Supplied data -
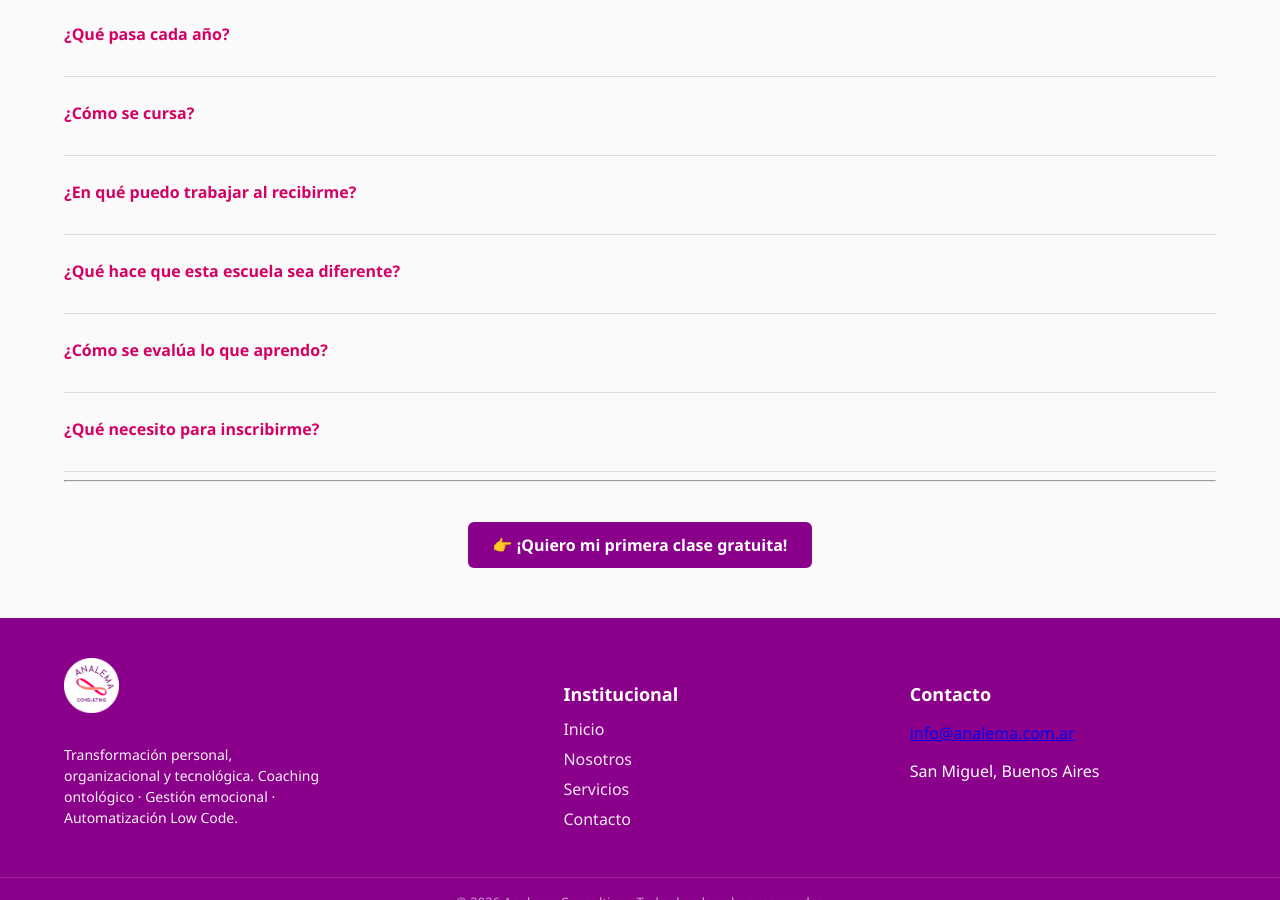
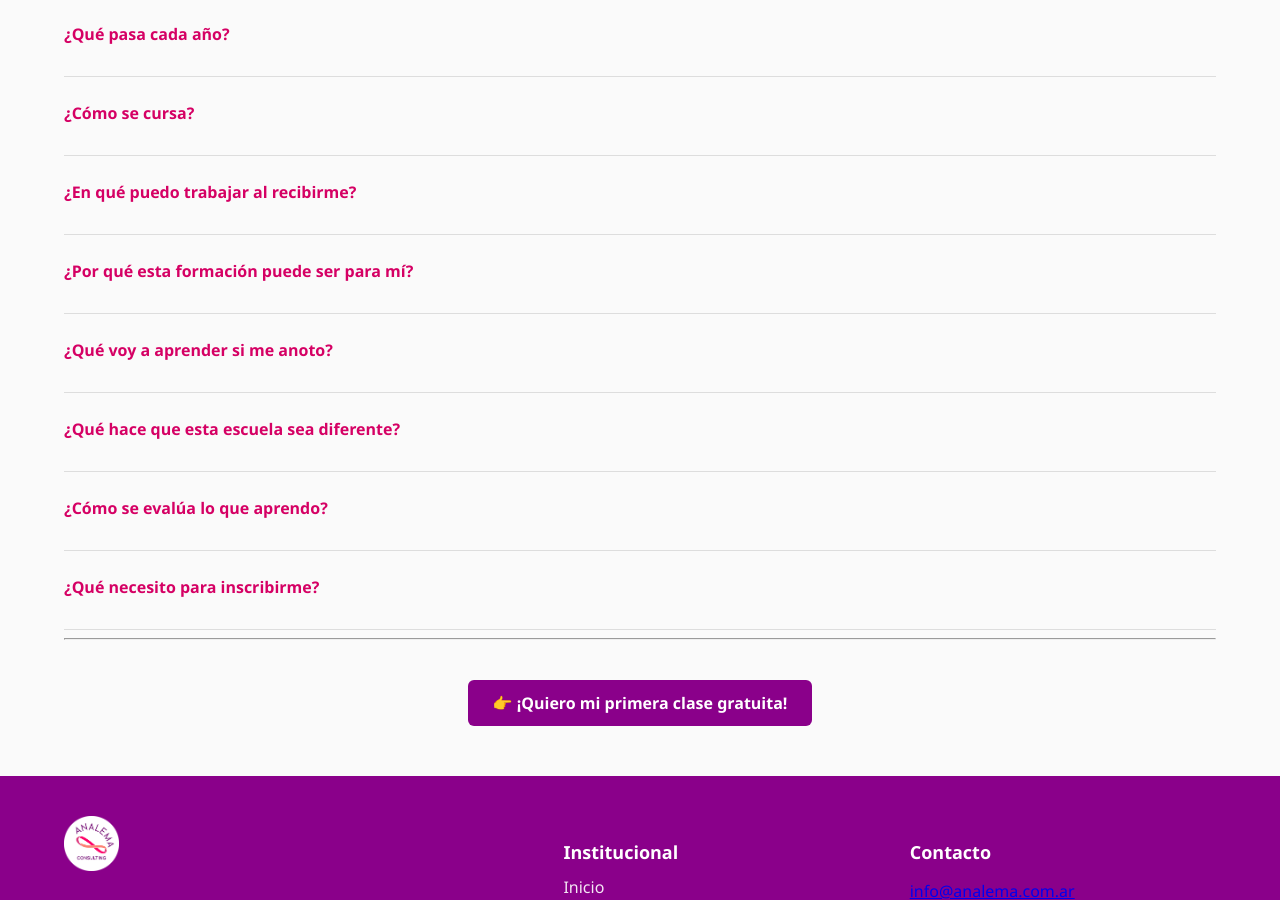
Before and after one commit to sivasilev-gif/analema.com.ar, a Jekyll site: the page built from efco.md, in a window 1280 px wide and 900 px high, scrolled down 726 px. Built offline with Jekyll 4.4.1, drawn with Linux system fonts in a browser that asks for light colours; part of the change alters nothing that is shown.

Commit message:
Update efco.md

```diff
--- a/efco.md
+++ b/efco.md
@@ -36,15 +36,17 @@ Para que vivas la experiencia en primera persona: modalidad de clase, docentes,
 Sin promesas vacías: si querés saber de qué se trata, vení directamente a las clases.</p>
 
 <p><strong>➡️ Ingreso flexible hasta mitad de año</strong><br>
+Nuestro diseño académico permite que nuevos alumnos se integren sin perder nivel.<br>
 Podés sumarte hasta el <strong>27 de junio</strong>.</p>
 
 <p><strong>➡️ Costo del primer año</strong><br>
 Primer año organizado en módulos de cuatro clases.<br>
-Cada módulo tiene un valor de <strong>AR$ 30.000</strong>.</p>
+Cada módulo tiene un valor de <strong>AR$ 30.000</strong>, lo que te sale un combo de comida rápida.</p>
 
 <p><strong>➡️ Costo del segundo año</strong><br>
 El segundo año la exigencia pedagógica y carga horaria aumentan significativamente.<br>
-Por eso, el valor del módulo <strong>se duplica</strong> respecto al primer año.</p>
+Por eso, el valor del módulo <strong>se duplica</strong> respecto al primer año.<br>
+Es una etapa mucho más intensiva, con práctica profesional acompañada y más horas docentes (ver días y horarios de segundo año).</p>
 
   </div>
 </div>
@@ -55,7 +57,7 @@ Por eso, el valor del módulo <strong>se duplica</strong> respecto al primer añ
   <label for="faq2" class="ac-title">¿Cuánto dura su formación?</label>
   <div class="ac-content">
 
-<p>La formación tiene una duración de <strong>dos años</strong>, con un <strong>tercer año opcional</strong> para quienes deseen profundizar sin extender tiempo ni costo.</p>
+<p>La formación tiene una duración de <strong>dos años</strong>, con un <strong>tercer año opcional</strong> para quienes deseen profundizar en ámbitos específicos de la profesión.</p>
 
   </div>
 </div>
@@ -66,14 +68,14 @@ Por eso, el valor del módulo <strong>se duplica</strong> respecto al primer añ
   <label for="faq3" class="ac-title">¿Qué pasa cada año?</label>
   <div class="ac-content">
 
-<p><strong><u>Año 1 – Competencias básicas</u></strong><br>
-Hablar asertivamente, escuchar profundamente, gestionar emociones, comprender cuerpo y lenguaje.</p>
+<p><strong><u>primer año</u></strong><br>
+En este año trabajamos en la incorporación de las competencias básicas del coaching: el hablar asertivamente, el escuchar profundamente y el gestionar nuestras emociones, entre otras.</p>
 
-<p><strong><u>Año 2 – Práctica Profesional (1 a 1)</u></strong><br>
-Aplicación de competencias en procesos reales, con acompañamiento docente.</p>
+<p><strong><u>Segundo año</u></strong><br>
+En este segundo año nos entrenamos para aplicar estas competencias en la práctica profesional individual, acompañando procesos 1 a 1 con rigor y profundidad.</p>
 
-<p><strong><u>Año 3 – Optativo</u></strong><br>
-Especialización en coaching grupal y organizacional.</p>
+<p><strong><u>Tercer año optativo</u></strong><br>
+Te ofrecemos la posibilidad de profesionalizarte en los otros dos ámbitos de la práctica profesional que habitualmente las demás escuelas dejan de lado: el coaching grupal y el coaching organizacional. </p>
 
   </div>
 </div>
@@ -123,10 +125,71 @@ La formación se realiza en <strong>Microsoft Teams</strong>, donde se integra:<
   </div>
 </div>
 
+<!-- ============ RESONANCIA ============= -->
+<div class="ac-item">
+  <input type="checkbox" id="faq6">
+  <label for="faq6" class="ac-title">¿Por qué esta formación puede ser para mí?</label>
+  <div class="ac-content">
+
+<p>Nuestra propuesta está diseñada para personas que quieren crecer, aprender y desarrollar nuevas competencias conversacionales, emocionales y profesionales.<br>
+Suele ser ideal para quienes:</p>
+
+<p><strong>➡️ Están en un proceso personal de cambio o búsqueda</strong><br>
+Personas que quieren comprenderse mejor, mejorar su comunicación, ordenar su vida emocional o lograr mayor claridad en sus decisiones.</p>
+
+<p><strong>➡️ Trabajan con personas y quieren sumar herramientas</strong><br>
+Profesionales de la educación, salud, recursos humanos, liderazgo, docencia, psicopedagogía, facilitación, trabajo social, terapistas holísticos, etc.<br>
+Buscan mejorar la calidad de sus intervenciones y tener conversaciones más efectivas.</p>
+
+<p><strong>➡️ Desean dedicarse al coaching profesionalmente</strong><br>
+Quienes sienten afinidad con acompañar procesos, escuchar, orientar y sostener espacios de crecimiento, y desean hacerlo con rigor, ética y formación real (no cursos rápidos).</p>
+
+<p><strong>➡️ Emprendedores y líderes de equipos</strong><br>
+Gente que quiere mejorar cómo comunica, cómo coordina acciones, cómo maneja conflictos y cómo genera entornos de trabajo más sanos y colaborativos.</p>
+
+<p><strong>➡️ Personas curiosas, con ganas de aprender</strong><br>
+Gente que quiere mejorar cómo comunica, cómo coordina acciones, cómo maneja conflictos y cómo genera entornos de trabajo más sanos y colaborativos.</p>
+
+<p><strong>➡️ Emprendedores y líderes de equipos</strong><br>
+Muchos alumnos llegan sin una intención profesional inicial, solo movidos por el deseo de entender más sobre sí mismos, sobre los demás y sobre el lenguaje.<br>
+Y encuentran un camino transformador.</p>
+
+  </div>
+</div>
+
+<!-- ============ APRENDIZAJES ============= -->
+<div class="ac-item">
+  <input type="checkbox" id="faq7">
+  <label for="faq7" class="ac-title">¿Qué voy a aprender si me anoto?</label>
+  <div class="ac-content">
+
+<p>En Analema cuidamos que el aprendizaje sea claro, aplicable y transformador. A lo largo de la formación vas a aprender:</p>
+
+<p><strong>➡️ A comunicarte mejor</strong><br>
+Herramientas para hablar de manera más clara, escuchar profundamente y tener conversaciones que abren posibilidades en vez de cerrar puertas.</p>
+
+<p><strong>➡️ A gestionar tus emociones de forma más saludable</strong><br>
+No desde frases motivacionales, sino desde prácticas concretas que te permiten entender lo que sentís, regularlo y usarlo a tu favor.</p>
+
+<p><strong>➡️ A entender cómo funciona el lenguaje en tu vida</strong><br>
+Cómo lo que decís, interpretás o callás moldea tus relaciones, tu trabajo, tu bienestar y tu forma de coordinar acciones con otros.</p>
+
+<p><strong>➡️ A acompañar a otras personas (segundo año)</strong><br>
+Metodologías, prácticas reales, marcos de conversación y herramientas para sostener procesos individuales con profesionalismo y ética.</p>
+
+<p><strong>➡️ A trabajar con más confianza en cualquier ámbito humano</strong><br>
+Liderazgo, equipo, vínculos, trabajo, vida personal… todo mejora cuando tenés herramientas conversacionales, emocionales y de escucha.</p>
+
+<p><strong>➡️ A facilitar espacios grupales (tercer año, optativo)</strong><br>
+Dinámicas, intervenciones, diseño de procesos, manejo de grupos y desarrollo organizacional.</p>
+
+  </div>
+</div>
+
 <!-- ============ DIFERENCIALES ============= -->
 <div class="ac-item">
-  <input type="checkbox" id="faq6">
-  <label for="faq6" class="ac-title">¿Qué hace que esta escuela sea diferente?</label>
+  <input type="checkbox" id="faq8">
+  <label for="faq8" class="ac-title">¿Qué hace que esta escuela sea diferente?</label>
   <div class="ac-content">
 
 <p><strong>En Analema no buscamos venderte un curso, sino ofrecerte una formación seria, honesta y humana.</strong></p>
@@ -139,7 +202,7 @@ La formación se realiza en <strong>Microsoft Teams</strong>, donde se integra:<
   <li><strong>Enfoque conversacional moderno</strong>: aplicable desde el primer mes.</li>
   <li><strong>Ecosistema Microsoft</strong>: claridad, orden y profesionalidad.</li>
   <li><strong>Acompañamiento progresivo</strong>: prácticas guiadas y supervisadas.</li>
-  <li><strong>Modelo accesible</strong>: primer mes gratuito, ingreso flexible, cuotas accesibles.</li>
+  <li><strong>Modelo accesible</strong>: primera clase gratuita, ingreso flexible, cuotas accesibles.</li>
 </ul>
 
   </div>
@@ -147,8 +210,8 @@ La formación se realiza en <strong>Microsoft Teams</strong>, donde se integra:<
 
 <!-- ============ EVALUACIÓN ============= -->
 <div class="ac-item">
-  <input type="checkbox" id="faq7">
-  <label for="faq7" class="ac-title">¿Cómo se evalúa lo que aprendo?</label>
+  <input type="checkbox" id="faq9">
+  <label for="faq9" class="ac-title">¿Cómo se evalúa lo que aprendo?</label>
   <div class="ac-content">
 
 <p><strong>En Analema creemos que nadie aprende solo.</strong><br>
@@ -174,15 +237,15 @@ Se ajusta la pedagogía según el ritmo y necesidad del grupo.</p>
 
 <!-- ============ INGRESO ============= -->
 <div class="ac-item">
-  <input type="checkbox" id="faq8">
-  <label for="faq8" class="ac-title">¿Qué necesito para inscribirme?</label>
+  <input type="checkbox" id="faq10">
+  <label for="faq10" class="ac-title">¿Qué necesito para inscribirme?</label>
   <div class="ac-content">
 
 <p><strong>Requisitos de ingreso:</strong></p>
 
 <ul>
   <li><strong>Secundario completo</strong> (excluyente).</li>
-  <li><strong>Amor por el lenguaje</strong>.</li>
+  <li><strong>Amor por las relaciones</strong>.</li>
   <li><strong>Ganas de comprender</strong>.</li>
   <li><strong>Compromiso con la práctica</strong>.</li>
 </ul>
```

Aim of the exercise -
Search the listing for the string "valor". Copy each line where it turns up.

Answer box -
-Cada módulo tiene un valor de <strong>AR$ 30.000</strong>.</p>
+Cada módulo tiene un valor de <strong>AR$ 30.000</strong>, lo que te sale un combo de comida rápida.</p>
-Por eso, el valor del módulo <strong>se duplica</strong> respecto al primer año.</p>
+Por eso, el valor del módulo <strong>se duplica</strong> respecto al primer año.<br>
@@ -55,7 +57,7 @@ Por eso, el valor del módulo <strong>se duplica</strong> respecto al primer añ
@@ -66,14 +68,14 @@ Por eso, el valor del módulo <strong>se duplica</strong> respecto al primer añ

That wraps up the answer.